>>>

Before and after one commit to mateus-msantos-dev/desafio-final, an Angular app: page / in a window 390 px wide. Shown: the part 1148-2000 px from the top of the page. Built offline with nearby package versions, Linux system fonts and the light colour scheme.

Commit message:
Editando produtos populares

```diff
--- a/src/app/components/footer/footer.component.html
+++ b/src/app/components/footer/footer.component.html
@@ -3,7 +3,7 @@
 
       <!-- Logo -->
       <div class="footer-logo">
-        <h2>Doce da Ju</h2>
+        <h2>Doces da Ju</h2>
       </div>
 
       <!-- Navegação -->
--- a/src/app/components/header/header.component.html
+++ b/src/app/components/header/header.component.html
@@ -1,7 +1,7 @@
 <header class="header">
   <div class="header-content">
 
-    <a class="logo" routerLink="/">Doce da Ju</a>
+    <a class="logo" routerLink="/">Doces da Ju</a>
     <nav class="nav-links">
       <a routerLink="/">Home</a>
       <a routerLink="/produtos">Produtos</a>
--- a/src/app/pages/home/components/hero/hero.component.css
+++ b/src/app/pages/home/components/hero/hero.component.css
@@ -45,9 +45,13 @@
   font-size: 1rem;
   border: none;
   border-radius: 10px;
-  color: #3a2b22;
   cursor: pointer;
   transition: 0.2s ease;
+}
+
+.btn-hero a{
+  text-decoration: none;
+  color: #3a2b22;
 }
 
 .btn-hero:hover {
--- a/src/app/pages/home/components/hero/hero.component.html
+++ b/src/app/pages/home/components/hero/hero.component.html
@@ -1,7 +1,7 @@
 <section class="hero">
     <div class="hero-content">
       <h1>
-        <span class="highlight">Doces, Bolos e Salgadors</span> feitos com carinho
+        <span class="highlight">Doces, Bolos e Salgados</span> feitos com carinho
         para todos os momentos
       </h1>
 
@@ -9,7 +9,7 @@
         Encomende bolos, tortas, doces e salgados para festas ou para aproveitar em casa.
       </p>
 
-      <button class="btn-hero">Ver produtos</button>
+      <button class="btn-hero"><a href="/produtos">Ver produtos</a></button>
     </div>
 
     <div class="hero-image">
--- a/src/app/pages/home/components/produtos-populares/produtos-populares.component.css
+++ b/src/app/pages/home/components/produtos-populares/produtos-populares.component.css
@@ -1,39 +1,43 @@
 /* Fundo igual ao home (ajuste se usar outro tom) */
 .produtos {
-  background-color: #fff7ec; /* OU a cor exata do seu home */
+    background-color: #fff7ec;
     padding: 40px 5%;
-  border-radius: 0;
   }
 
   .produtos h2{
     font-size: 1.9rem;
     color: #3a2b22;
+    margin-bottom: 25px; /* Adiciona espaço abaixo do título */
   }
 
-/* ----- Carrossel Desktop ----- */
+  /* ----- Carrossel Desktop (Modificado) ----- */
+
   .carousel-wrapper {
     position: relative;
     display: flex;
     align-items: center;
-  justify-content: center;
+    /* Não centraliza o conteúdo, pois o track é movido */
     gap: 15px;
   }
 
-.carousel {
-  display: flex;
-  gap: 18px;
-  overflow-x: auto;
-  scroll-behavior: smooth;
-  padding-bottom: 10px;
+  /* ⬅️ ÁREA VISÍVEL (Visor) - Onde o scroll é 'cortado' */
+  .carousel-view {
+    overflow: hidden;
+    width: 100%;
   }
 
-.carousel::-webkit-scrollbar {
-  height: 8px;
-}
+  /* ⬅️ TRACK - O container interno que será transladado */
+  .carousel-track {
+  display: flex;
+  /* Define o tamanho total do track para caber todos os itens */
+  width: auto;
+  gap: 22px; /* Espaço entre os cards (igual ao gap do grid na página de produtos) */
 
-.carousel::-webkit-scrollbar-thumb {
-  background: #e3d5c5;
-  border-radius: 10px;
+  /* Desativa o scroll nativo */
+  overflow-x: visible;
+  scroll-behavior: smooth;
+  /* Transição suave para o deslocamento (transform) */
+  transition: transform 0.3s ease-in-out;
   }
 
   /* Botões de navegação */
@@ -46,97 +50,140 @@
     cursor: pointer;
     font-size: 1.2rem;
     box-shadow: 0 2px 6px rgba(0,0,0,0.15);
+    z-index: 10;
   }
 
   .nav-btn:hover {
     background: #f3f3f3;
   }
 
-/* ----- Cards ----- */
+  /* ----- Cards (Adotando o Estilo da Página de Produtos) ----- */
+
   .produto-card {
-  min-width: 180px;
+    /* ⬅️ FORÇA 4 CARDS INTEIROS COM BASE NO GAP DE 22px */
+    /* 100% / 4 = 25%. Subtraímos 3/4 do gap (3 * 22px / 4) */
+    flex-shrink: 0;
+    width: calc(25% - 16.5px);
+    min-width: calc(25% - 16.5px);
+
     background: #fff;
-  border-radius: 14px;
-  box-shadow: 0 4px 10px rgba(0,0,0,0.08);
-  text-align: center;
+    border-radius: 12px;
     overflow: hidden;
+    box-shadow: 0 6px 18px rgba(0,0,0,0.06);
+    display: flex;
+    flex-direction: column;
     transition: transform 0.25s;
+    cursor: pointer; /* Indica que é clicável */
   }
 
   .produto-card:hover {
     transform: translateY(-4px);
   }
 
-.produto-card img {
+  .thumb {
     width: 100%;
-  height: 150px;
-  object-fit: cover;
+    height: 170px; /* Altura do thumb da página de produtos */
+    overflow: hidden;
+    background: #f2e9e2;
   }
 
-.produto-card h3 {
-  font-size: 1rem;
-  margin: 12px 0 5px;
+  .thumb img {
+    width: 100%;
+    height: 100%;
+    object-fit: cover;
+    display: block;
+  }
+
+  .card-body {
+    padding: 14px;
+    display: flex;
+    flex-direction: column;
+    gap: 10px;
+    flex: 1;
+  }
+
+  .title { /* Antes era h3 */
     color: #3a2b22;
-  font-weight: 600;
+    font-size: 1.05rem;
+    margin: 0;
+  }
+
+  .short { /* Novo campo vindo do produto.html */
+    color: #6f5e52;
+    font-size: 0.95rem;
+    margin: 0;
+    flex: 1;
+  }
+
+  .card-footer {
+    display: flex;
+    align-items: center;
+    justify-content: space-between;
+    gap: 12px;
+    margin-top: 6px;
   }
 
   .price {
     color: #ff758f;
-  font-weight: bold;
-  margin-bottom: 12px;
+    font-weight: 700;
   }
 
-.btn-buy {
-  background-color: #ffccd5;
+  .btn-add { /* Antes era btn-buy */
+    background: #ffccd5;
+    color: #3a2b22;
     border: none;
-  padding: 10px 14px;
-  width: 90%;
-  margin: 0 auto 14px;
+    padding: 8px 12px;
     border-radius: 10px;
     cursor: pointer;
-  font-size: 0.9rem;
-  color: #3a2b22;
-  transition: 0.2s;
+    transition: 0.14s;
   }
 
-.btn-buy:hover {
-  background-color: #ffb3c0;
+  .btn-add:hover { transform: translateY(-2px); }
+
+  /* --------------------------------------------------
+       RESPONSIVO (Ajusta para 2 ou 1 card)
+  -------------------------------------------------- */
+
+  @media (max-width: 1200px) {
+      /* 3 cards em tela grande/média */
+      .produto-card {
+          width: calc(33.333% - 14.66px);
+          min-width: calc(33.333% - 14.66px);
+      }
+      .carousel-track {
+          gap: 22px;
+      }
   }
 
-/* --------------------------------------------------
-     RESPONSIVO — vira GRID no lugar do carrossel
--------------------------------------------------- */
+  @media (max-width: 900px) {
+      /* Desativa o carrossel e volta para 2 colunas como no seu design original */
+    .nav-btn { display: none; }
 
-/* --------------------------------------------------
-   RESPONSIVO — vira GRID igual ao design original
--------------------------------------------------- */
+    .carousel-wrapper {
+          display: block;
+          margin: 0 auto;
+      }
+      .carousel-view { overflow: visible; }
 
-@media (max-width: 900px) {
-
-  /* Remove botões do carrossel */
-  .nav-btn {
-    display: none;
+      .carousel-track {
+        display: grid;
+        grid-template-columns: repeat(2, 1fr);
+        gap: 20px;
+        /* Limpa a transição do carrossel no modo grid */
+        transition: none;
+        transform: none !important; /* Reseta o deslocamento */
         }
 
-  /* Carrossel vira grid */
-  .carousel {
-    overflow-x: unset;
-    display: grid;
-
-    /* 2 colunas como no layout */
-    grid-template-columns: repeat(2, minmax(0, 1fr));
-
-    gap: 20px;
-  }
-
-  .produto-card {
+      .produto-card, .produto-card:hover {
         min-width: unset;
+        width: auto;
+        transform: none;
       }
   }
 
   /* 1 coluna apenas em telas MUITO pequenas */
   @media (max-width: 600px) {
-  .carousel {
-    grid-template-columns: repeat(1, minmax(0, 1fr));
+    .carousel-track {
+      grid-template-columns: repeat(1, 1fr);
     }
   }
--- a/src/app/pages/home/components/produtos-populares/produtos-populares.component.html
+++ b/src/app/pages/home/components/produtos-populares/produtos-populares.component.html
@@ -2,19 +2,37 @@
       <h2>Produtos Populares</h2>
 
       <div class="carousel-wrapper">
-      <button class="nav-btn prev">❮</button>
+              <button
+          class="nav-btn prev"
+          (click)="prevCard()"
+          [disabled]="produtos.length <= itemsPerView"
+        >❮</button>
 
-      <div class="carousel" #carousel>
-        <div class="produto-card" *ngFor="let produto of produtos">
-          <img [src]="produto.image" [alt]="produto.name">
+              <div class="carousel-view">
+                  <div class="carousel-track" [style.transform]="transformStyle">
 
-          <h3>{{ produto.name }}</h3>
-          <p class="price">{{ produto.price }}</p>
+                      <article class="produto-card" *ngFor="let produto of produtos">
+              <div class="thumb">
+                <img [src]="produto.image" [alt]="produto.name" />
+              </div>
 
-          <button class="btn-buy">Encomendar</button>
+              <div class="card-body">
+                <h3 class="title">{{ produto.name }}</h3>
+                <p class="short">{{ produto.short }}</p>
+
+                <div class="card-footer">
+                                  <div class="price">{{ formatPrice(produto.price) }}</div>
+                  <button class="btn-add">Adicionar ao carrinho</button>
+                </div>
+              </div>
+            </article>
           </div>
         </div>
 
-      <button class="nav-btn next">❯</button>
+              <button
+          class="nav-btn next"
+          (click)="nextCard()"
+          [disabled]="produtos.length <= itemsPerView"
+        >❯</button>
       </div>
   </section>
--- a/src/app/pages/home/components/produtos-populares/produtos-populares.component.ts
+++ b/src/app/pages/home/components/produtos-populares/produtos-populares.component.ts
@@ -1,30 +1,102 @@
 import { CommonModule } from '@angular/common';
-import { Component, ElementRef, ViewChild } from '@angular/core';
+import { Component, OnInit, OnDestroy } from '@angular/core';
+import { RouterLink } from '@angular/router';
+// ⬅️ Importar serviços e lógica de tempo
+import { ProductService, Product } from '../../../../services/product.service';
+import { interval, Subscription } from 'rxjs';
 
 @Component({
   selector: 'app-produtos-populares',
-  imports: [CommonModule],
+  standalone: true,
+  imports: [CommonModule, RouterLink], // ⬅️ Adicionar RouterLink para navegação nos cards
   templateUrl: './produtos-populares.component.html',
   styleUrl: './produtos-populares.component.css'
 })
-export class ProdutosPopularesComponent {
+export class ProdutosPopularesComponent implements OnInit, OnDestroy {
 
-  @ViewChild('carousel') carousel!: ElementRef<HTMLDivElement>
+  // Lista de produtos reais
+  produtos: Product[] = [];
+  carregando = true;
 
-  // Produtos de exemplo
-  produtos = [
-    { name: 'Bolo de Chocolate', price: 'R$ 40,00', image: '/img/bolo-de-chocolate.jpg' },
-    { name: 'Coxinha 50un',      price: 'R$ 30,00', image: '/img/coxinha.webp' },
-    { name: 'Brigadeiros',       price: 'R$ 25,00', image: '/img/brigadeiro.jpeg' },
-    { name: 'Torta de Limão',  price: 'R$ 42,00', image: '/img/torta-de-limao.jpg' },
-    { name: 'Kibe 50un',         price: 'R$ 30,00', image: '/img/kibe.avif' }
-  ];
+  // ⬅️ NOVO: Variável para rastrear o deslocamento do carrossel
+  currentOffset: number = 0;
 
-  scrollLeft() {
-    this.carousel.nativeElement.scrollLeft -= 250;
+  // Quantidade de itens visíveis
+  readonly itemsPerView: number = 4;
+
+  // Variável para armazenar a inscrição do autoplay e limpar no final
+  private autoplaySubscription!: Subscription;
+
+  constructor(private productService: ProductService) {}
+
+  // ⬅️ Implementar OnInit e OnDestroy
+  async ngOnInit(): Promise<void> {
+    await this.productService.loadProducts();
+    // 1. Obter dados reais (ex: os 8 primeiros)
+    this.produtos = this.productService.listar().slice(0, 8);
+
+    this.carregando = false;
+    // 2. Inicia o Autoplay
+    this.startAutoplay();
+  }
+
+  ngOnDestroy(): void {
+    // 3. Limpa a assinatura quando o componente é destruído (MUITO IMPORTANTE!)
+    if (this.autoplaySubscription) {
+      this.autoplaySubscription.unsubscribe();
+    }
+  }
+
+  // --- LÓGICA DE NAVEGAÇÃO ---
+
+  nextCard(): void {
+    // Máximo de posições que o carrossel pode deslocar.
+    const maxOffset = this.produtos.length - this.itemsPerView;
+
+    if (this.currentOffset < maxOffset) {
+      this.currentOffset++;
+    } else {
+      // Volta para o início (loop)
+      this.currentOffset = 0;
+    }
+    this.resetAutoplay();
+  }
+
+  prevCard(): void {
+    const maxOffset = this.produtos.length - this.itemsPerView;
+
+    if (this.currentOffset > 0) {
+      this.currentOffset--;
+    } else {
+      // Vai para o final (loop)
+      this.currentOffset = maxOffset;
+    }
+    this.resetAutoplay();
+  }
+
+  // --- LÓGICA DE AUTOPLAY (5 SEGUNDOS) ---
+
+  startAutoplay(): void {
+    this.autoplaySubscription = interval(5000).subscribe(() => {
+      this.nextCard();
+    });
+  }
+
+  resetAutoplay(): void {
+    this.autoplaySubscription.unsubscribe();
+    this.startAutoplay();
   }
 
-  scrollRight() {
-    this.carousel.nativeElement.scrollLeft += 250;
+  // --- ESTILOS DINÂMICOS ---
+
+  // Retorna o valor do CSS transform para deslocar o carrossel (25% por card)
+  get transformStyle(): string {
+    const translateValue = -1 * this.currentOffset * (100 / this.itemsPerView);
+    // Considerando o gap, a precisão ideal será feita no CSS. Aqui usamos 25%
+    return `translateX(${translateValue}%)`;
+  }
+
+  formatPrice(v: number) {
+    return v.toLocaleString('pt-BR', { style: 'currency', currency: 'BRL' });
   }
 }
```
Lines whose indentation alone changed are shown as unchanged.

<<<

### [The task]
Return every line from the entries above that includes the word "size".

### [Output]
   font-size: 1rem;
     font-size: 1.9rem;
     font-size: 1.2rem;
-  font-size: 1rem;
+    font-size: 1.05rem;
+    font-size: 0.95rem;
-  font-size: 0.9rem;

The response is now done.